Lines below that include the word "components" should each be copied.

**THE DATA:**
__________

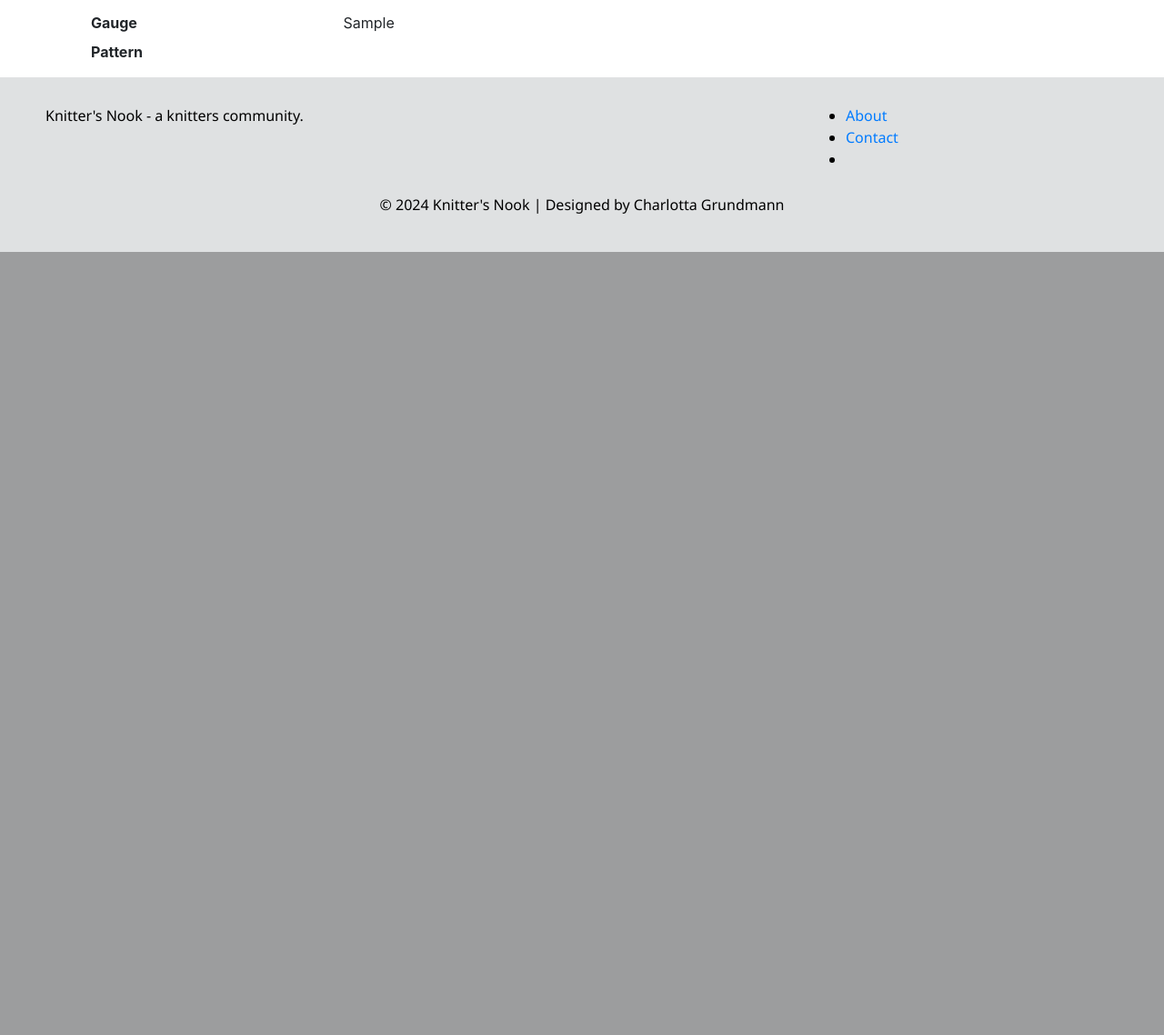
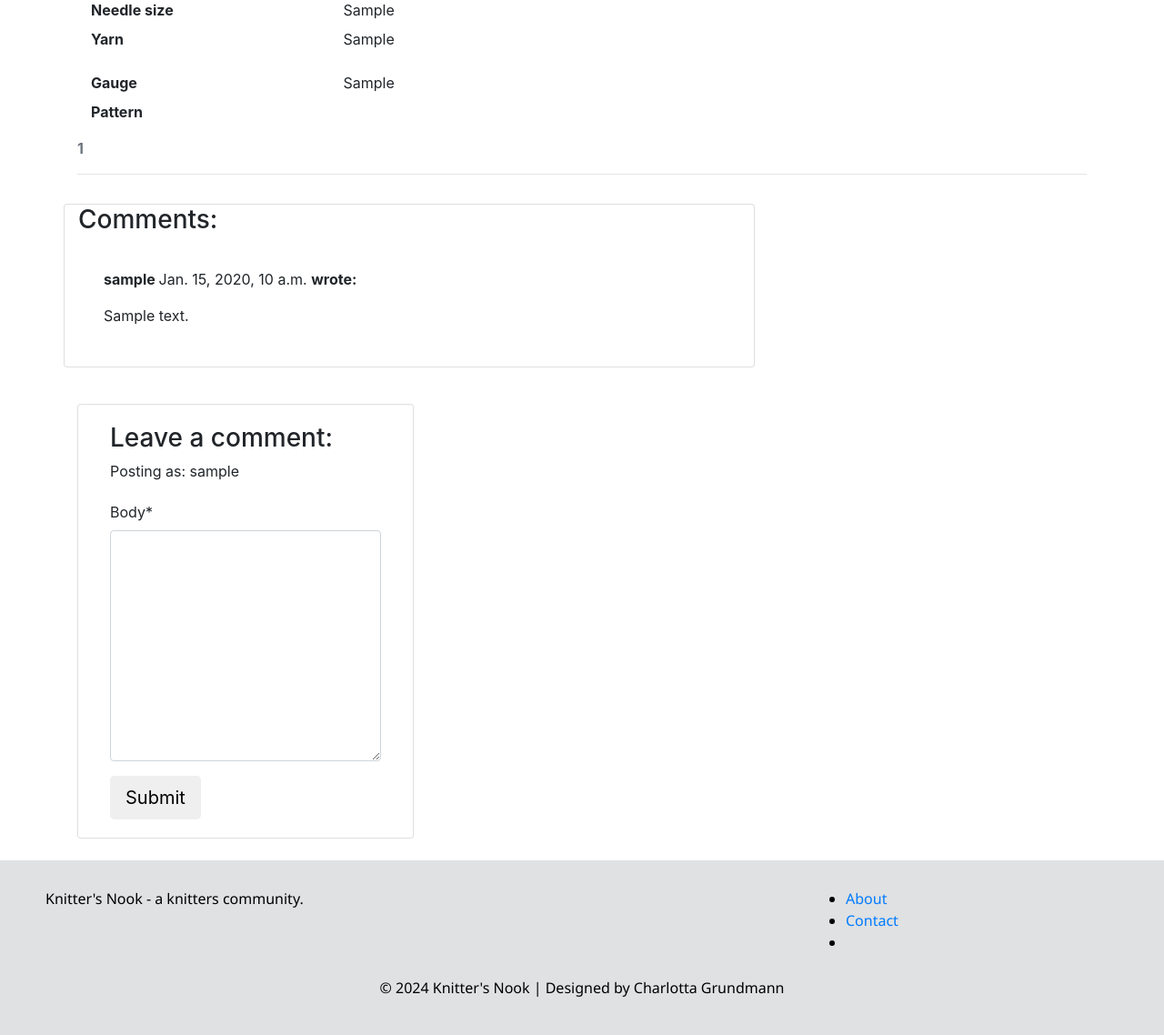
Before and after one commit to CharlottaG/KnittersNook, a Django app: a page that uses templates/base.html in a window 1280 px wide. Shown: the part 619-1757 px from the top of the page at 91% size. Before the commit the page ends 896 px from the top, so only its background shows below. Run offline with Django 4.2, Linux system fonts and the light colour scheme; a user stored in the database is signed in; tables that the repository leaves empty hold one stand-in row (values such as "Sample post"); one stand-in notice (Sample message) is shown; some libraries are stand-ins or nearby versions.

Commit message:
Add possibility to view and add comment on pattern as a logged in user

```diff
--- /dev/null
+++ b/blog/forms.py
@@ -0,0 +1,8 @@
+from .models import Comment
+from django import forms
+
+
+class CommentForm(forms.ModelForm):
+    class Meta:
+        model = Comment
+        fields = ('body',)
--- a/blog/templates/blog/pattern_details.html
+++ b/blog/templates/blog/pattern_details.html
@@ -1,6 +1,8 @@
 {% extends "base.html" %}
 {% load static %}
+{% load crispy_forms_tags %}
 {% block content %}
+
 
 <!-- pattern_details.html content starts here -->
 
@@ -30,8 +32,67 @@
     </dl>
 
   </div>
+    <!-- Displaying count of comments -->
+    <div class="row">
+      <div class="col-12">
+        <strong class="text-secondary">
+          <i class="far fa-comments"></i> {{ comment_count }}
+        </strong>
+      </div>
+      <div class="col-12">
+        <hr>
+      </div>
+    </div>
+    <!-- Displaying Comments -->
+    <div class="row">
+      <div class="col-md-8 card mb-4  mt-3 ">
+        <h3>Comments:</h3>
+        <div class="card-body">
+          <!-- We want a for loop inside the empty control tags
+            to iterate through each comment in comments -->
+          {% for comment in comments %}
+          <div class="p-2 comments
+            {% if not comment.approved and comment.author == user %}
+            faded{% elif not comment.approved %} d-none{% endif %}">
+            <p class="font-weight-bold">
+              {{ comment.author }}
+              <span class="font-weight-normal">
+                {{ comment.created_on }}
+              </span> wrote:
+            </p>
+            <div id="comment{{ comment.id }}">
+              {{ comment.body | linebreaks }}
+            </div>
+            {% if not comment.approved and comment.author == user %}
+            <p class="approval">
+              This comment is awaiting approval
+            </p>
+            {% endif %}
+          </div>
+          <!-- Our for loop ends here -->
+          {% endfor %}
+        </div>
+      </div>
+    </div>
 
-  <!--Display comments-->
+ <!-- Creating New Comments -->
+ <div class="col-md-4 card mb-4 mt-3">
+  <div class="card-body">
+    {% if user.is_authenticated %}
+    <h3>Leave a comment:</h3>
+    <p>Posting as: {{ user.username }}</p>
+    <form id="commentForm" method="post"
+      style="margin-top: 1.3em;">
+      {{ comment_form | crispy }}
+      {% csrf_token %}
+      <button id="submitButton" type="submit"
+        class="btn btn-signup btn-lg">Submit</button>
+    </form>
+    {% else %}
+    <p>Log in to leave a comment</p>
+    {% endif %}
+  </div>
+</div>
 
 
 
--- a/blog/views.py
+++ b/blog/views.py
@@ -2,15 +2,20 @@ from django.shortcuts import render, get_object_or_404
 from django.views import generic
 from django.views.generic.detail import DetailView
 from django.views.generic import TemplateView
+from django.contrib import messages
 from .models import Pattern
+from .forms import CommentForm
+
 
 # Create your views here.
 
 class HomePage(TemplateView):
     template_name = "blog/index.html"
 
+
 class Profile(TemplateView):
     template_name = "blog/user_profile.html"
+
 
 class PatternList(generic.ListView):
     queryset = Pattern.objects.filter(status=1)
@@ -21,12 +26,29 @@ class PatternList(generic.ListView):
 def pattern_details(request, slug):
     queryset = Pattern.objects.filter(status=1)
     pattern = get_object_or_404(queryset, slug=slug)
+    comments = pattern.comments.all().order_by("-created_on")
+    comment_count = pattern.comments.filter(approved=True).count()
+    if request.method == "POST":
+        comment_form = CommentForm(data=request.POST)
+        if comment_form.is_valid():
+            comment = comment_form.save(commit=False)
+            comment.author = request.user
+            comment.pattern = pattern
+            comment.save()
+            messages.add_message(
+            request, messages.SUCCESS,
+            'Comment submitted'
+    )
+
+    comment_form = CommentForm()
 
     return render(
         request,
         "blog/pattern_details.html",
         {
             "pattern": pattern,
-
+            "comments": comments,
+            "comment_count": comment_count,
+            "comment_form": comment_form,
         },
     )
--- a/knittersnook/settings.py
+++ b/knittersnook/settings.py
@@ -46,6 +46,8 @@ INSTALLED_APPS = [
     'allauth',
     'allauth.account',
     'allauth.socialaccount',
+    'crispy_forms',
+    'crispy_bootstrap5',
     'django_summernote',
     'cloudinary',
     'blog',
@@ -54,6 +56,9 @@ INSTALLED_APPS = [
 SITE_ID = 1
 LOGIN_REDIRECT_URL = '/'
 LOGOUT_REDIRECT_URL = '/'
+
+CRISPY_ALLOWED_TEMPLATE_PACKS = "bootstrap5"
+CRISPY_TEMPLATE_PACK = "bootstrap5"
 
 MIDDLEWARE = [
     'django.middleware.security.SecurityMiddleware',
--- a/requirements.txt
+++ b/requirements.txt
@@ -1,8 +1,10 @@
 asgiref==3.8.1
 cloudinary==1.39.1
+crispy-bootstrap5==0.7
 dj-database-url==0.5.0
 Django==4.2.11
 django-allauth==0.57.2
+django-crispy-forms==2.1
 django-summernote==0.8.20.0
 gunicorn==21.2.0
 oauthlib==3.2.2
--- a/templates/base.html
+++ b/templates/base.html
@@ -54,6 +54,21 @@
             </div>
           </nav>
 
+          <!-- displaying Django messages -->
+<div class="container">
+  <div class="row">
+    <div class="col-md-8 offset-md-2">
+      {% for message in messages %}
+      <div class="alert {{ message.tags }} alert-dismissible
+        fade show" id="msg" role="alert">
+        {{ message | safe }}
+        <button type="button" class="btn-close"
+          data-bs-dismiss="alert" aria-label="Close"></button>
+      </div>
+      {% endfor %}
+    </div>
+  </div>
+</div>
 
         <main>
 
```
Also changed, not shown: blog/migrations/0003_comment.py (added).
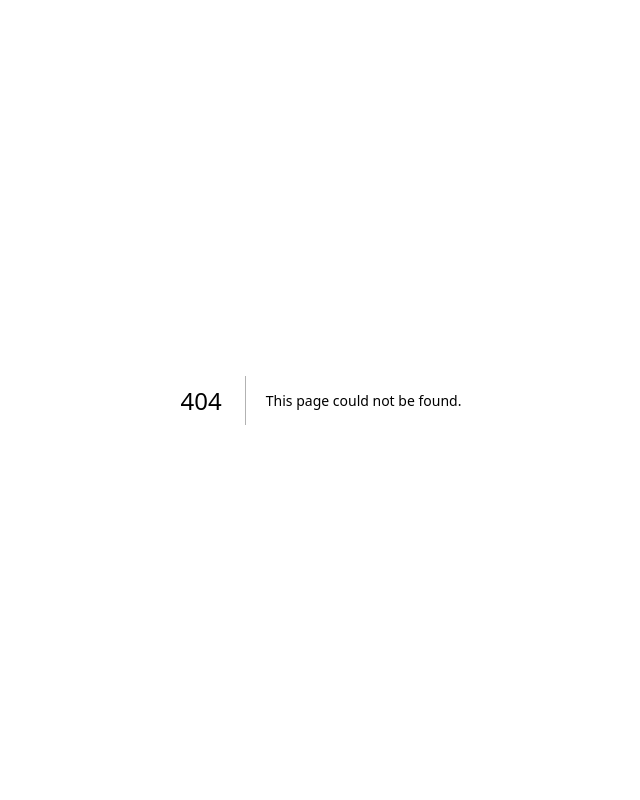
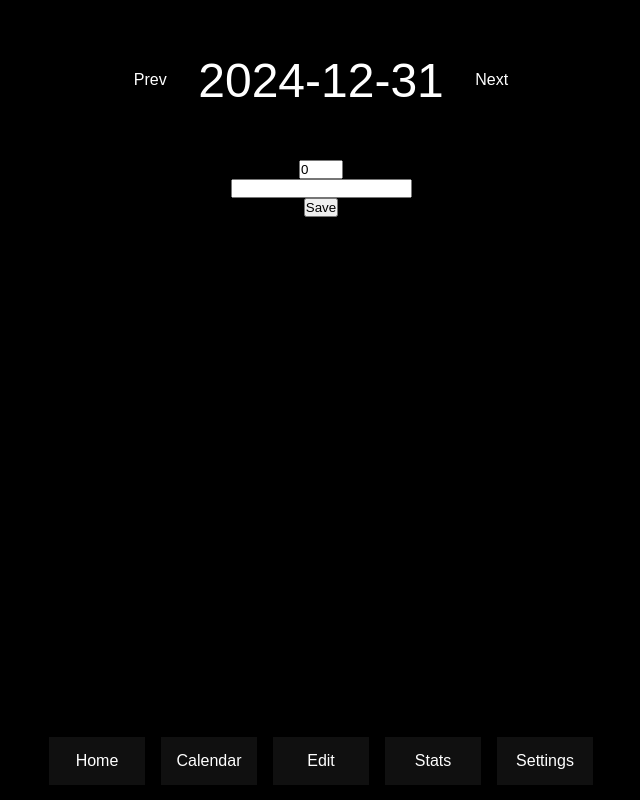
Before and after one commit to jktham/omni, a Next.js app: page /edit/2024-12-31 in a window 1280 px wide. Before the commit this address had no page. Shown: the whole page, without its empty margins (319-959 px from the left). Built offline with nearby package versions, Linux system fonts and the light colour scheme.

Commit message:
set up data and entry editing

```diff
--- /dev/null
+++ b/src/app/edit/[date]/page.tsx
@@ -0,0 +1,22 @@
+"use client";
+
+import Edit from "@/components/edit";
+import Navbar from "@/components/navbar";
+import styles from "@/styles/page.module.css";
+import { Suspense, use } from "react";
+
+export default function Page({params}: {params: Promise<{ date: string }>}) {
+	const p = use(params);
+	const date = p.date;
+
+	return (
+		<div className={styles.page}>
+			<main>
+				<Suspense fallback="loading">
+					<Edit date={date}></Edit>
+				</Suspense>
+			</main>
+			<Navbar></Navbar>
+		</div>
+	);
+}
--- a/src/components/edit.tsx
+++ b/src/components/edit.tsx
@@ -1,24 +1,38 @@
 import styles from "@/styles/edit.module.css";
-import { dateOffset, dateToString } from "@/utils/dateUtils";
+import { getLocalEntry, setLocalEntry } from "@/utils/dataUtils";
+import { dateOffset } from "@/utils/dateUtils";
 import Link from "next/link";
-import { useSearchParams } from "next/navigation";
+import { useEffect, useState } from "react";
 
-export default function Edit() {
-	const searchParams = useSearchParams();
-	const date = searchParams.get("date") || dateToString(new Date());
+export default function Edit({date}: {date: string}) {
+	const [rating, setRating] = useState<number>(0);
+	const [notes, setNotes] = useState<string>("");
+
+	useEffect(() => {
+		const entry = getLocalEntry(date) || {rating: 0, notes: ""};
+		setRating(entry.rating);
+		setNotes(entry.notes);
+	}, [date]);
 
 	return (
 		<div className={styles.edit}>
 			<div className={styles.titleBar}>
-				<Link className={styles.prev} href={`/edit?date=${dateOffset(date, -1)}`}>
+				<Link className={styles.prev} href={`/edit/${dateOffset(date, -1)}`}>
 					Prev
 				</Link>
 				<div className={styles.title}>
 					{date}
 				</div>
-				<Link className={styles.next} href={`/edit?date=${dateOffset(date, 1)}`}>
+				<Link className={styles.next} href={`/edit/${dateOffset(date, 1)}`}>
 					Next
 				</Link>
+			</div>
+			<div className={styles.entry}>
+				<input type="number" className={styles.rating} value={rating} onChange={(e) => setRating(Number(e.target.value))} min={0} max={5}/>
+				<input type="text" className={styles.notes} value={notes} onChange={(e) => setNotes(e.target.value)}/>
+				<button className={styles.save} onClick={() => setLocalEntry(date, {rating: rating, notes: notes})}>
+					Save
+				</button>
 			</div>
 		</div>
 	);
--- a/src/components/navbar.tsx
+++ b/src/components/navbar.tsx
@@ -1,9 +1,17 @@
 import styles from "@/styles/navbar.module.css";
+import { dateToString } from "@/utils/dateUtils";
 import Link from "next/link";
 import { usePathname } from "next/navigation";
+import { useEffect, useState } from "react";
 
 export default function Navbar() {
 	const path = usePathname();
+
+	const [date, setDate] = useState<string>("2000-01-01");
+
+	useEffect(() => {
+		setDate(dateToString(new Date()));
+	}, []);
 
 	return (
 		<nav className={styles.navbar}>
@@ -13,7 +21,7 @@ export default function Navbar() {
 			<Link className={`${styles.navlink} ${path == "/calendar" ? styles.active : ""}`} href="/calendar">
 				Calendar
 			</Link>
-			<Link className={`${styles.navlink} ${path == "/edit" ? styles.active : ""}`} href="/edit">
+			<Link className={`${styles.navlink} ${path == "/edit" ? styles.active : ""}`} href={`/edit/${date}`}>
 				Edit
 			</Link>
 			<Link className={`${styles.navlink} ${path == "/stats" ? styles.active : ""}`} href="/stats">
--- a/src/styles/edit.module.css
+++ b/src/styles/edit.module.css
@@ -25,3 +25,10 @@
 	align-items: center;
 	justify-content: center;
 }
+
+.entry {
+	display: flex;
+	flex-direction: column;
+	align-items: center;
+	justify-content: center;
+}
--- /dev/null
+++ b/src/utils/dataUtils.ts
@@ -0,0 +1,28 @@
+export type Entry = {
+	rating: number;
+	notes: string;
+};
+
+export type Data = Map<string, Entry>;
+
+export function getLocalData() {
+	const raw = localStorage.getItem("data") || "[]";
+	const data: Data = new Map(JSON.parse(raw));
+	return data;
+}
+
+export function setLocalData(data: Data) {
+	localStorage.setItem("data", JSON.stringify(Array.from(data.entries())));
+}
+
+export function getLocalEntry(date: string) {
+	const data = getLocalData();
+	const entry = data.get(date);
+	return entry;
+}
+
+export function setLocalEntry(date: string, entry: Entry) {
+	const data = getLocalData();
+	data.set(date, entry);
+	setLocalData(data);
+}
--- a/src/utils/dateUtils.ts
+++ b/src/utils/dateUtils.ts
@@ -15,10 +15,10 @@ export function dateOffset(dateString: string, offset: number) {
 	return dateToString(date);
 }
 
-export function generateCalendar(startYear: number, endYear: number) {
+export function generateCalendar(startYear: number, endYear?: number) {
 	const days: string[] = [];
 	const date = new Date(startYear, 0);
-	while (date.getFullYear() <= endYear) {
+	while (date.getFullYear() <= (endYear || startYear)) {
 		days.push(dateToString(date));
 		date.setDate(date.getDate() + 1);
 	}
```
Also changed, not shown: src/app/edit/page.tsx (deleted, +0 -16 lines), src/components/calendar.tsx (+17 -5 lines).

__________

**SOLUTION:**
+import Edit from "@/components/edit";
+import Navbar from "@/components/navbar";
--- a/src/components/edit.tsx
+++ b/src/components/edit.tsx
--- a/src/components/navbar.tsx
+++ b/src/components/navbar.tsx
Also changed, not shown: src/app/edit/page.tsx (deleted, +0 -16 lines), src/components/calendar.tsx (+17 -5 lines).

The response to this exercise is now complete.